Four districts in the capital, which has been hit by bouts of choking smog this winter, will be required to shut down 2,500 companies by the end of the year, with more scheduled to be closed next year, Xinhua said.
The Chinese capital has for many years suffered from serious air pollution. Primary sources of pollutants include exhaust emission from Beijing’s more than five million motor vehicles, coal burning in neighbouring regions, dust storms from the north and local construction dust. A particularly severe smog engulfed the city for weeks in early 2013, elevating public awareness to unprecedented levels and prompting the government to roll out emergency measures.
A smartphone app relaying data from the US embassy’s air quality sensor shows hazardous levels of fine-particle pollution in Beijing yesterday. Meteorologists have blamed the quick melting of recent snowfalls for pollution bad enough to make healthy people sick. Traffic almost came to a standstill in some areas due to poor visibility.

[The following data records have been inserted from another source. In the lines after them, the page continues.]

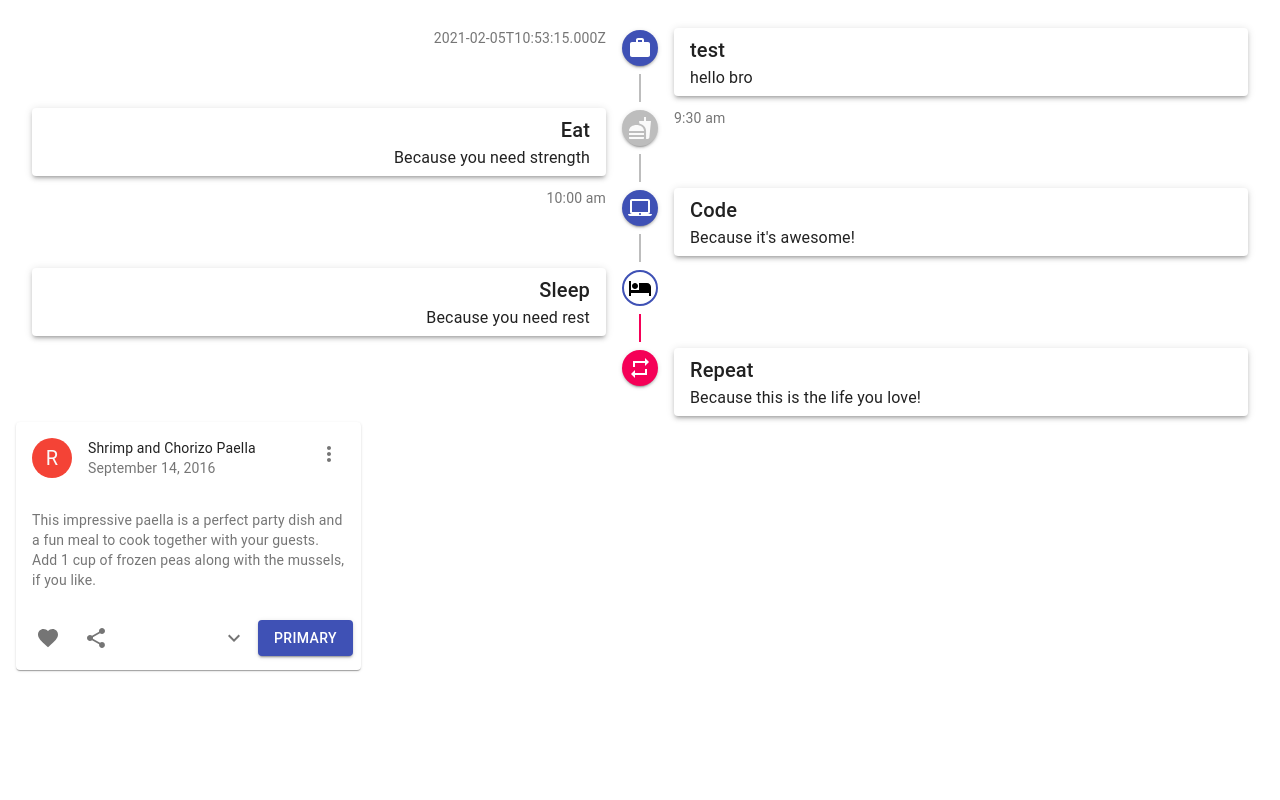
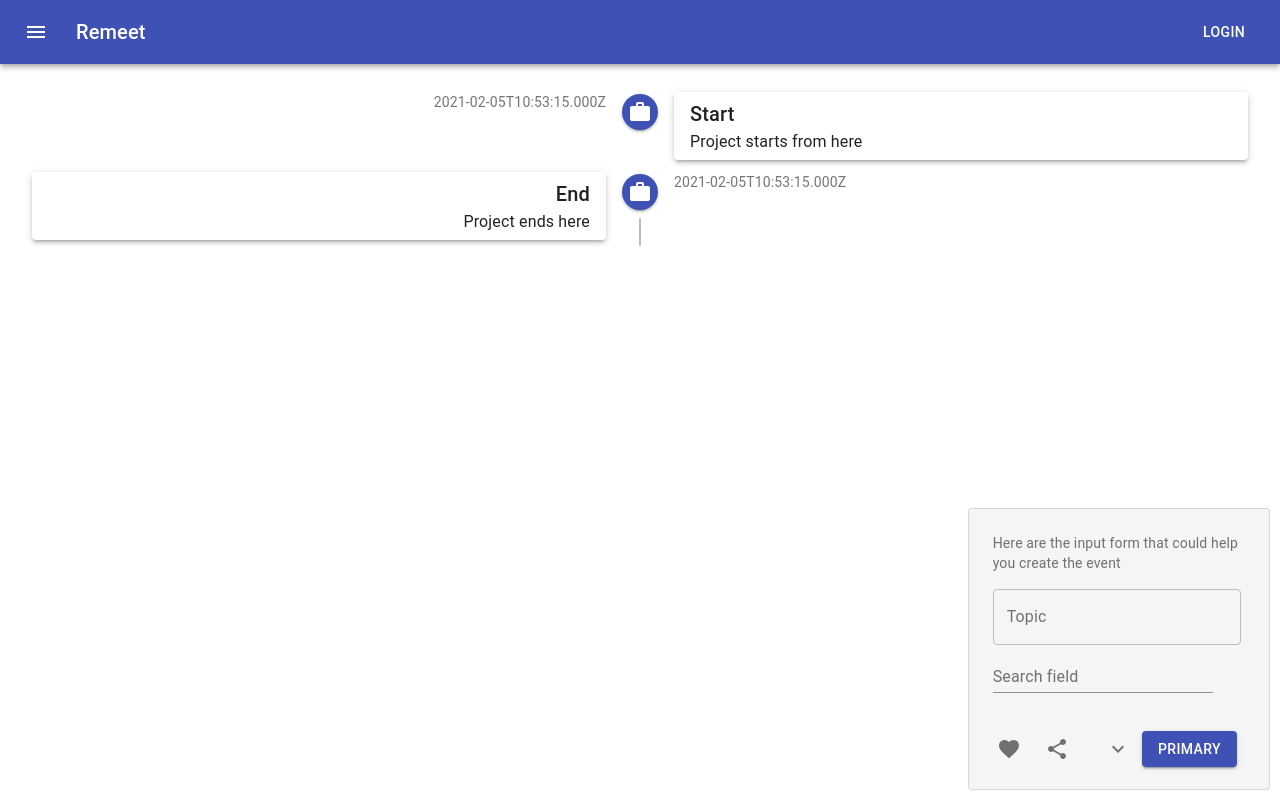
Before and after one commit to FunnyEngineer/Remeet, a React (Create React App) app: page / in a window 1280 px wide. Built offline with nearby package versions, Linux system fonts and the light colour scheme.

Commit message:
gogo temp

```diff
--- a/src/components/eventCard.tsx
+++ b/src/components/eventCard.tsx
@@ -10,17 +10,26 @@ import Collapse from '@material-ui/core/Collapse';
 import Avatar from '@material-ui/core/Avatar';
 import IconButton from '@material-ui/core/IconButton';
 import Typography from '@material-ui/core/Typography';
-import { red } from '@material-ui/core/colors';
+import { grey, red } from '@material-ui/core/colors';
 import FavoriteIcon from '@material-ui/icons/Favorite';
 import ShareIcon from '@material-ui/icons/Share';
 import ExpandMoreIcon from '@material-ui/icons/ExpandMore';
 import MoreVertIcon from '@material-ui/icons/MoreVert';
-import { Button } from '@material-ui/core';
+import { Button, TextField } from '@material-ui/core';
+import { timeLineitemType } from '../shared/timeLineItemType';
 
 const useStyles = makeStyles((theme: Theme) =>
   createStyles({
     root: {
-      maxWidth: 345,
+      maxWidth: 500,
+      position: 'absolute',
+      bottom: 10,
+      right: 10,
+      '& > *':{
+        margin: theme.spacing(1),
+        width: '25ch',
+      },
+      backgroundColor: grey[100],
     },
     media: {
       height: 0,
@@ -42,6 +51,11 @@ const useStyles = makeStyles((theme: Theme) =>
   }),
 );
 
+
+function onAddEvent(params:timeLineitemType) {
+  return
+}
+
 export default function RecipeReviewCard() {
   const classes = useStyles();
   const [expanded, setExpanded] = React.useState(false);
@@ -51,8 +65,8 @@ export default function RecipeReviewCard() {
   };
 
   return (
-    <Card className={classes.root}>
-      <CardHeader
+    <Card className={classes.root} variant="outlined">
+      {/* <CardHeader
         avatar={
           <Avatar aria-label="recipe" className={classes.avatar}>
             R
@@ -65,12 +79,13 @@ export default function RecipeReviewCard() {
         }
         title="Shrimp and Chorizo Paella"
         subheader="September 14, 2016"
-      />
+      /> */}
       <CardContent>
-        <Typography variant="body2" color="textSecondary" component="p">
-          This impressive paella is a perfect party dish and a fun meal to cook together with your
-          guests. Add 1 cup of frozen peas along with the mussels, if you like.
+        <Typography variant="body2" color="textSecondary" component="p" paragraph={true} >
+          Here are the input form that could help you create the event
         </Typography>
+        <TextField label="Topic" variant="outlined"></TextField>
+        <TextField id="standard-search" label="Search field" type="search" />
       </CardContent>
       <CardActions disableSpacing>
         <IconButton aria-label="add to favorites">
--- a/src/components/timelinItem.tsx
+++ b/src/components/timelinItem.tsx
@@ -14,6 +14,7 @@ type timeLineitem =  {
     datetime : string;
     topic : string;
     content : string;
+    isLast : boolean;
 }
 
 const useStyles = makeStyles((theme) => ({
@@ -27,6 +28,31 @@ const useStyles = makeStyles((theme) => ({
 
 export function CustomTimeLineItem(params:timeLineitem) {
     const classes = useStyles();
+    if (params.isLast) {
+      return (<TimelineItem>
+        <TimelineOppositeContent>
+          <Typography variant="body2" color="textSecondary">
+          {params.datetime}
+          </Typography>
+        </TimelineOppositeContent>
+        <TimelineSeparator>
+          <TimelineDot color="primary">
+            <WorkIcon />
+          </TimelineDot>
+          <TimelineConnector></TimelineConnector>
+        </TimelineSeparator>
+        <TimelineContent>
+          <Paper elevation={3} className={classes.paper}>
+            <Typography variant="h6" component="h1">
+            {params.topic}
+            </Typography>
+            <Typography>{params.content}</Typography>
+          </Paper>
+        </TimelineContent>
+      </TimelineItem>
+      )
+    }
+    else{
     return (
         <TimelineItem>
         <TimelineOppositeContent>
@@ -38,7 +64,6 @@ export function CustomTimeLineItem(params:timeLineitem) {
           <TimelineDot color="primary">
             <WorkIcon />
           </TimelineDot>
-          <TimelineConnector />
         </TimelineSeparator>
         <TimelineContent>
           <Paper elevation={3} className={classes.paper}>
@@ -50,4 +75,5 @@ export function CustomTimeLineItem(params:timeLineitem) {
         </TimelineContent>
       </TimelineItem>
     )
+    }
 }
--- a/src/pages/timeline.tsx
+++ b/src/pages/timeline.tsx
@@ -1,4 +1,4 @@
-import React from 'react';
+import React, { useState } from 'react';
 import { makeStyles } from '@material-ui/core/styles';
 import Timeline from '@material-ui/lab/Timeline';
 import TimelineItem from '@material-ui/lab/TimelineItem';
@@ -15,96 +15,76 @@ import Paper from '@material-ui/core/Paper';
 import Typography from '@material-ui/core/Typography';
 import { CustomTimeLineItem } from '../components/timelinItem';
 import RecipeReviewCard from '../components/eventCard';
+import { createStyles, Theme } from '@material-ui/core/styles';
+import AppBar from '@material-ui/core/AppBar';
+import Toolbar from '@material-ui/core/Toolbar';
+import Button from '@material-ui/core/Button';
+import IconButton from '@material-ui/core/IconButton';
+import MenuIcon from '@material-ui/icons/Menu';
+import { timeLineitemType } from '../shared/timeLineItemType';
 
-const useStyles = makeStyles((theme) => ({
+const useStyles = makeStyles((theme: Theme) => ({
   paper: {
     padding: '6px 16px',
   },
   secondaryTail: {
     backgroundColor: theme.palette.secondary.main,
   },
+  root: {
+    flexGrow: 1,
+  },
+  menuButton: {
+    marginRight: theme.spacing(2),
+  },
+  title: {
+    flexGrow: 1,
+  },
 }));
 
 export default function CustomizedTimeline() {
   const classes = useStyles();
   const nowDate = new Date(Date.now()).toISOString();
+
+  const start: timeLineitemType = {
+    datetime: nowDate,
+    content: 'Project starts from here',
+    topic: 'Start',
+  }
+  const end : timeLineitemType = {
+    datetime: nowDate,
+    content: 'Project ends here',
+    topic: 'End',
+  }
+  const startItem = <CustomTimeLineItem datetime={nowDate} content='Project starts from here' topic='Start'/>;
+  const endItem = <CustomTimeLineItem datetime={nowDate} content='Project ends here.' topic='End'/>
+  const [itemList, setitemList] = useState([start, end]);
+  var realList = itemList.map((item, index)=>{
+    const isLast = (index == itemList.length - 1) ? true : false;
+    return <CustomTimeLineItem datetime={item.datetime} content={item.content} topic={item.topic} isLast = {isLast}/>
+  })
+  console.log(realList)
   return (
+    <div>
+
+    <div className={classes.root}>
+    <AppBar position="static">
+      <Toolbar>
+        <IconButton edge="start" className={classes.menuButton} color="inherit" aria-label="menu">
+          <MenuIcon />
+        </IconButton>
+        <Typography variant="h6" className={classes.title}>
+          Remeet
+        </Typography>
+        <Button color="inherit">Login</Button>
+      </Toolbar>
+    </AppBar>
+    </div>
     <Timeline align="alternate">
-        <CustomTimeLineItem datetime={nowDate} content='hello bro' topic='test'/>
-      <TimelineItem>
-        <TimelineOppositeContent>
-          <Typography variant="body2" color="textSecondary">
-            9:30 am
-          </Typography>
-        </TimelineOppositeContent>
-        <TimelineSeparator>
-          <TimelineDot>
-            <FastfoodIcon />
-          </TimelineDot>
-          <TimelineConnector />
-        </TimelineSeparator>
-        <TimelineContent>
-          <Paper elevation={3} className={classes.paper}>
-            <Typography variant="h6" component="h1">
-              Eat
-            </Typography>
-            <Typography>Because you need strength</Typography>
-          </Paper>
-        </TimelineContent>
-      </TimelineItem>
-      <TimelineItem>
-        <TimelineOppositeContent>
-          <Typography variant="body2" color="textSecondary">
-            10:00 am
-          </Typography>
-        </TimelineOppositeContent>
-        <TimelineSeparator>
-          <TimelineDot color="primary">
-            <LaptopMacIcon />
-          </TimelineDot>
-          <TimelineConnector />
-        </TimelineSeparator>
-        <TimelineContent>
-          <Paper elevation={3} className={classes.paper}>
-            <Typography variant="h6" component="h1">
-              Code
-            </Typography>
-            <Typography>Because it&apos;s awesome!</Typography>
-          </Paper>
-        </TimelineContent>
-      </TimelineItem>
-      <TimelineItem>
-        <TimelineSeparator>
-          <TimelineDot color="primary" variant="outlined">
-            <HotelIcon />
-          </TimelineDot>
-          <TimelineConnector className={classes.secondaryTail} />
-        </TimelineSeparator>
-        <TimelineContent>
-          <Paper elevation={3} className={classes.paper}>
-            <Typography variant="h6" component="h1">
-              Sleep
-            </Typography>
-            <Typography>Because you need rest</Typography>
-          </Paper>
-        </TimelineContent>
-      </TimelineItem>
-      <TimelineItem>
-        <TimelineSeparator>
-          <TimelineDot color="secondary">
-            <RepeatIcon />
-          </TimelineDot>
-        </TimelineSeparator>
-        <TimelineContent>
-          <Paper elevation={3} className={classes.paper}>
-            <Typography variant="h6" component="h1">
-              Repeat
-            </Typography>
-            <Typography>Because this is the life you love!</Typography>
-          </Paper>
-        </TimelineContent>
-      </TimelineItem>
-    <RecipeReviewCard />
+      {realList}
     </Timeline>
+    <div>
+      <RecipeReviewCard />
+    </div>
+    </div>
   );
 }
--- /dev/null
+++ b/src/shared/timeLineItemType.tsx
@@ -0,0 +1,7 @@
+
+
+export type timeLineitemType =  {
+    datetime : string;
+    topic : string;
+    content : string;
+  }
--- /dev/null
+++ b/src/style/card.css
@@ -0,0 +1,5 @@
+.card{
+    position:  absolute;
+    bottom: 3px;
+    right: 6px;
+}
```
Also changed, not shown: 2 other files (tests, documents, lock files or other folders).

In June 2012, following strongly divergent disclosures of particulate levels between the Observatory and the US Embassy, Chinese authorities asked foreign consulates to stop publishing “inaccurate and unlawful” data. Controversy arose when U.S. Embassy declared Beijing air as “very unhealthy” on 5 June; underlying data showed 199 micrograms of particulate matter. In contrast, readings from the Beijing Municipal Environmental Protection Bureau declared Beijing air as “good”; its data showed levels between 51 and 79 micrograms for the corresponding period. Officials said it was “not scientific to evaluate the air quality of an area with results gathered from just only one point inside that area”, and asserted that official daily average PM2.5 figures for Beijing and Shanghai were “almost the same with the results published by foreign embassies and consulates”.
By January 2013 the pollution had worsened with official Beijing data showing an average figure over 300 and readings of up to 700 at individual recording stations while the US Embassy recorded over 755 on January 1 and 800 by January 12.
On October 21, 2013, record smog closed the Harbin Airport along with all schools in the area. Daily particulate levels of more than 50 times the World Health Organisation recommended daily level were reported in parts of the municipality.
Sources: Wikipedia, Newsdaily.com